### What is needed
Within this material, find every line where the string "participant" appears, and copy it out.

### Records shown
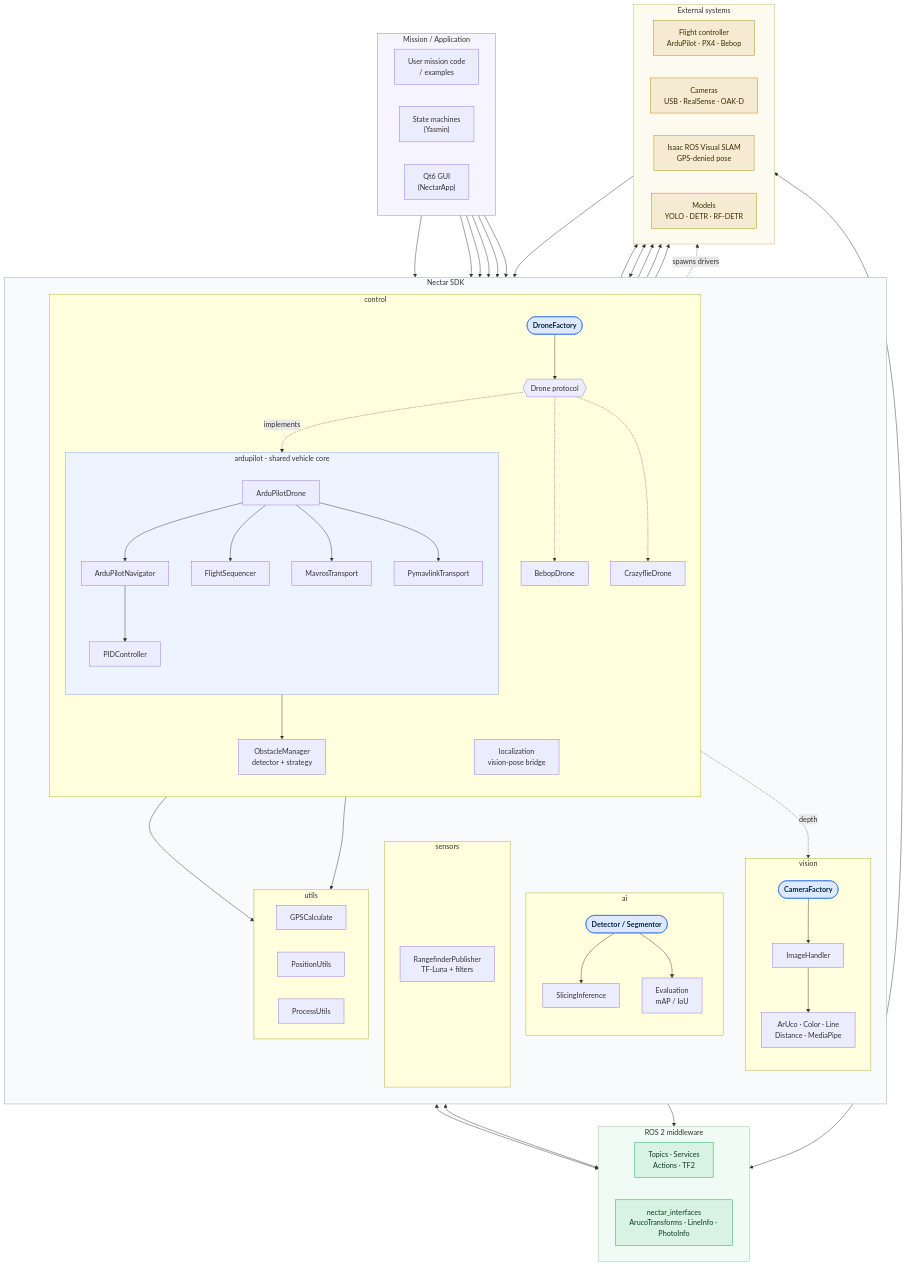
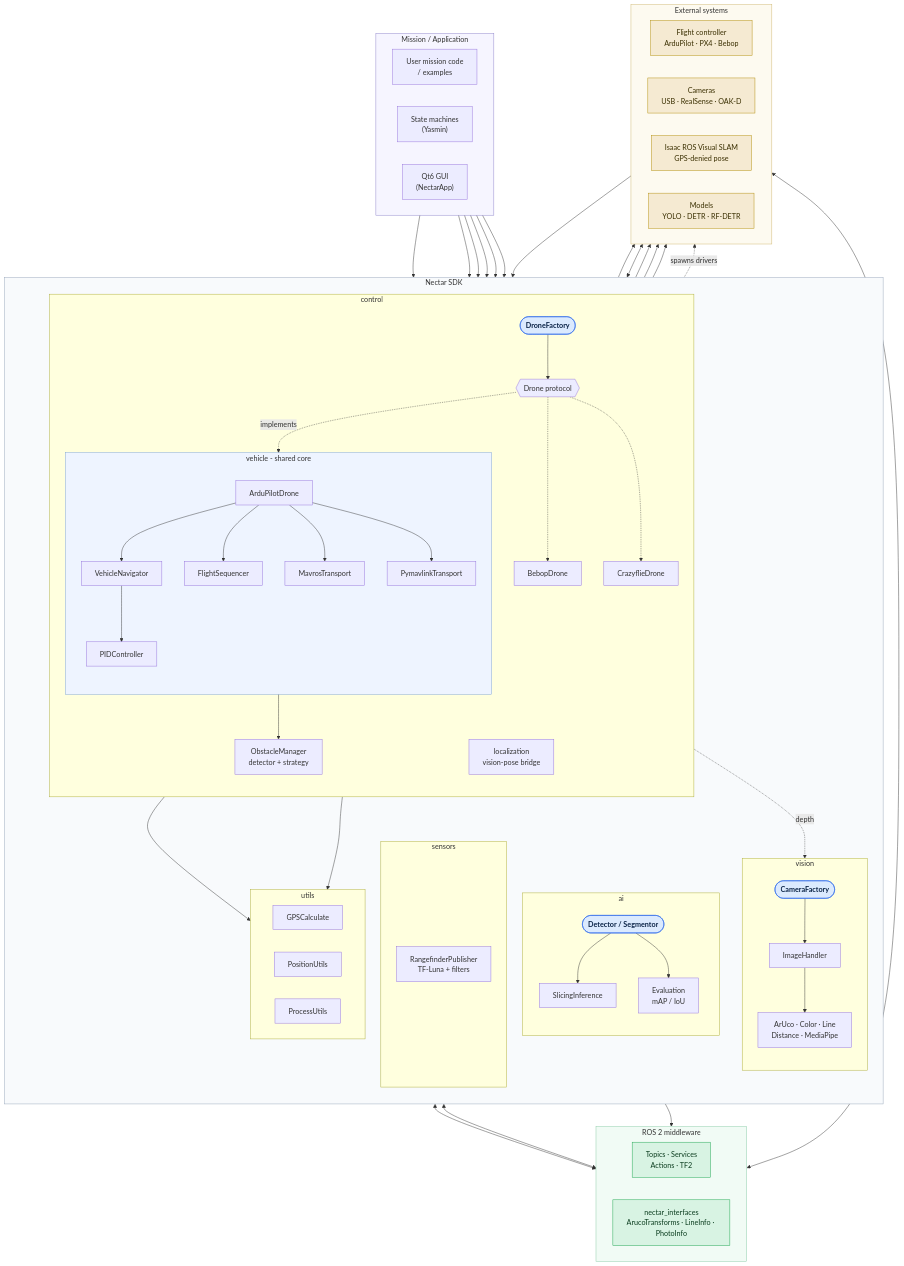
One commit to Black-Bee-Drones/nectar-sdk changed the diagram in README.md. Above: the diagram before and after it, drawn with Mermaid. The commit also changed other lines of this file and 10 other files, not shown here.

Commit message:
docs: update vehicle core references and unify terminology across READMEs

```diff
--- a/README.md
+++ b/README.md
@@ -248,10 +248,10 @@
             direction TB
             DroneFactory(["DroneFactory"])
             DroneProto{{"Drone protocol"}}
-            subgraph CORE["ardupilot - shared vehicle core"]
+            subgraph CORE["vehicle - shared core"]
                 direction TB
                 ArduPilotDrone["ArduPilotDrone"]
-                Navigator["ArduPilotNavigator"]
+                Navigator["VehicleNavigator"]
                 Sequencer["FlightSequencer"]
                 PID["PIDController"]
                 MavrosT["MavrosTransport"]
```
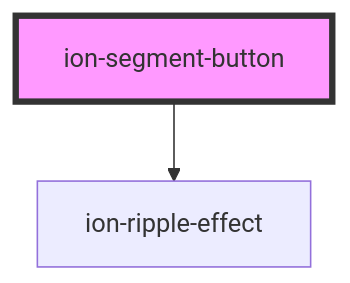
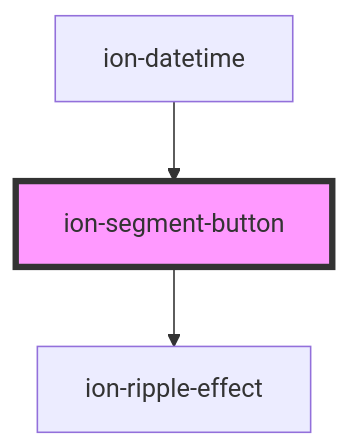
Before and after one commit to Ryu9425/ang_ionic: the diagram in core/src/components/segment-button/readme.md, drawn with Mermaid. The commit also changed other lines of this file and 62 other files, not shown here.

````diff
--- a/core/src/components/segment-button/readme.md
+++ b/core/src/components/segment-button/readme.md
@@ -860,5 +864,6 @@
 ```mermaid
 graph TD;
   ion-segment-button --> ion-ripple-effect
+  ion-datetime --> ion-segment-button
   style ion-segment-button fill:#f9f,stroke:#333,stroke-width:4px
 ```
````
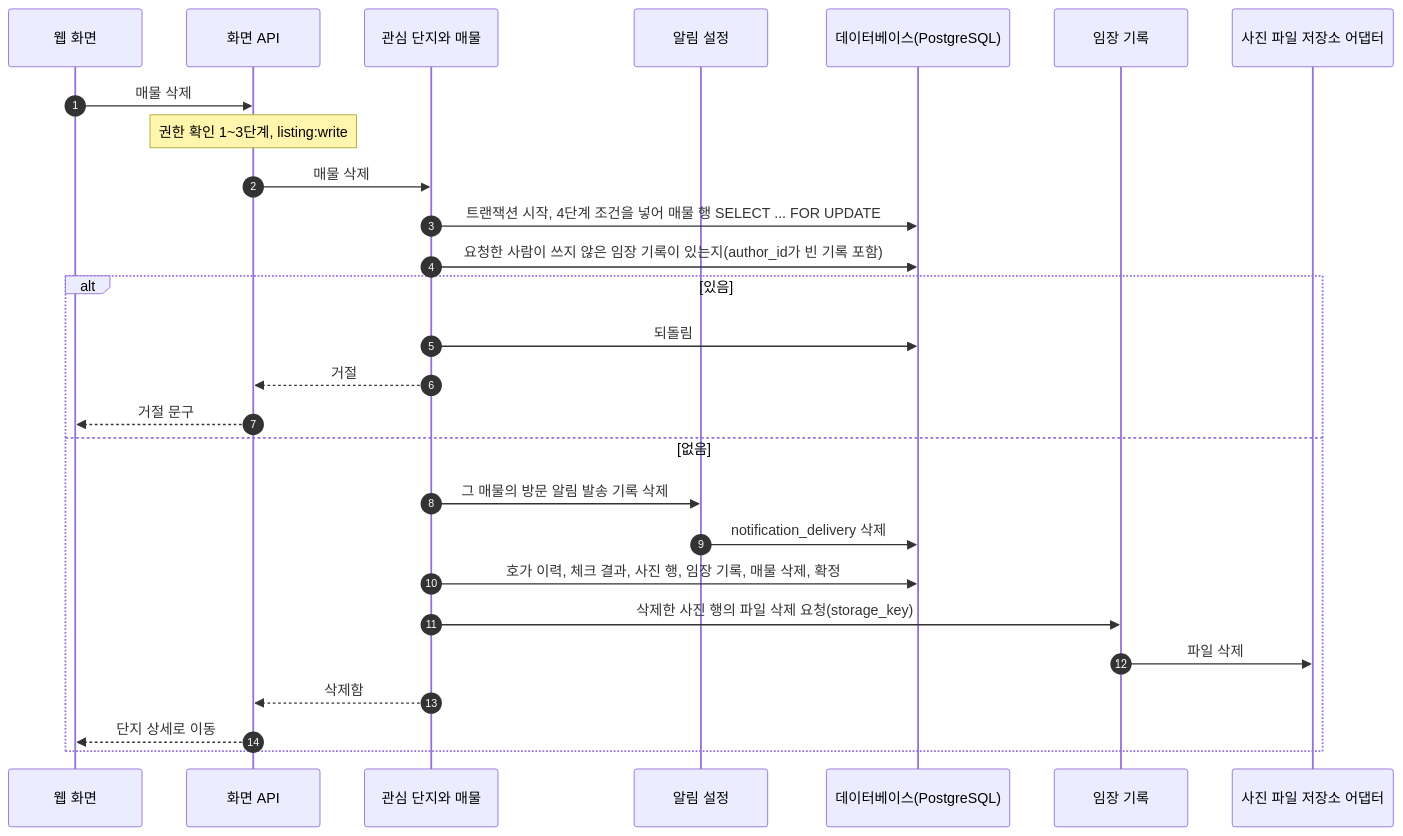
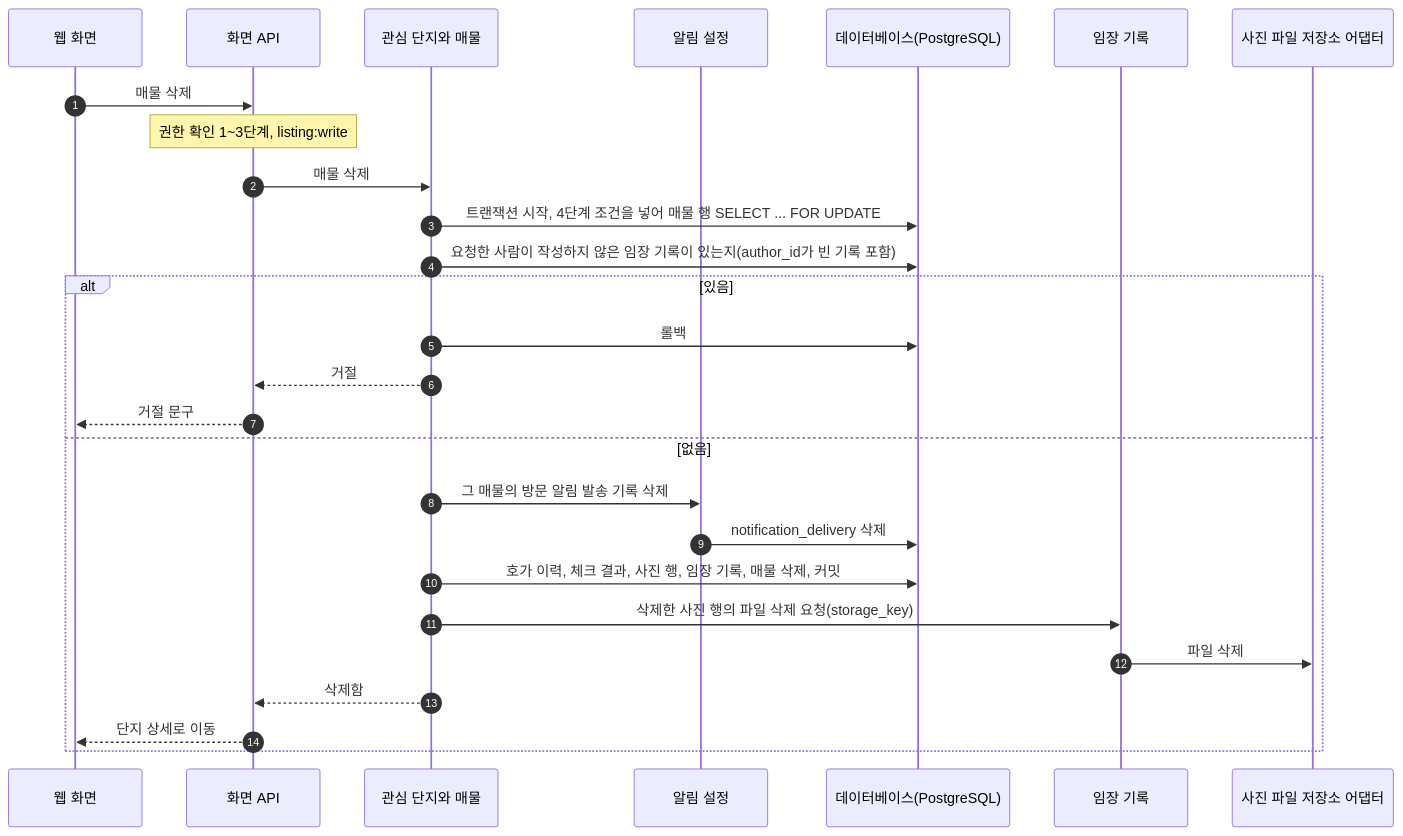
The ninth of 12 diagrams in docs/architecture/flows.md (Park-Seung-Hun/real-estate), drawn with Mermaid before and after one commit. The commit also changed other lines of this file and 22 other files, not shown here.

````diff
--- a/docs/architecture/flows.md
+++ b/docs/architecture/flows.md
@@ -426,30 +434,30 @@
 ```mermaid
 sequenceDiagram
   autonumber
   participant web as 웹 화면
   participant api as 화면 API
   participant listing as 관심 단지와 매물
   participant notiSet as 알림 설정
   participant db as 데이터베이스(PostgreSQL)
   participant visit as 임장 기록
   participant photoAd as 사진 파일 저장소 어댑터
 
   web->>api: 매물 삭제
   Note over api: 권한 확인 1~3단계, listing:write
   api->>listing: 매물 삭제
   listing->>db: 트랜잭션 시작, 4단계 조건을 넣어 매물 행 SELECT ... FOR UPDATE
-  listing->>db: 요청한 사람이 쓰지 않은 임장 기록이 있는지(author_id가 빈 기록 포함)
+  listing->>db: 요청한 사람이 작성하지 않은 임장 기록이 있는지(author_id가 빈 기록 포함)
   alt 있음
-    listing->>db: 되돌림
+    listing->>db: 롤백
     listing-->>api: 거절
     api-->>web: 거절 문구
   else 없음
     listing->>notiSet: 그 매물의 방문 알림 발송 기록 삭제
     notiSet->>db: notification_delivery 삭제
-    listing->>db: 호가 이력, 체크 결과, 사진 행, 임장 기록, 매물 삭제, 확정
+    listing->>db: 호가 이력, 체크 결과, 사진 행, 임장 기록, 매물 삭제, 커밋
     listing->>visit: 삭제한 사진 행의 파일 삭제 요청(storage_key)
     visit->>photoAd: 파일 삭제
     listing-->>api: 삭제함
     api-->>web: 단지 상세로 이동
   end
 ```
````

### Exercise solution
   participant web as 웹 화면
   participant api as 화면 API
   participant listing as 관심 단지와 매물
   participant notiSet as 알림 설정
   participant db as 데이터베이스(PostgreSQL)
   participant visit as 임장 기록
   participant photoAd as 사진 파일 저장소 어댑터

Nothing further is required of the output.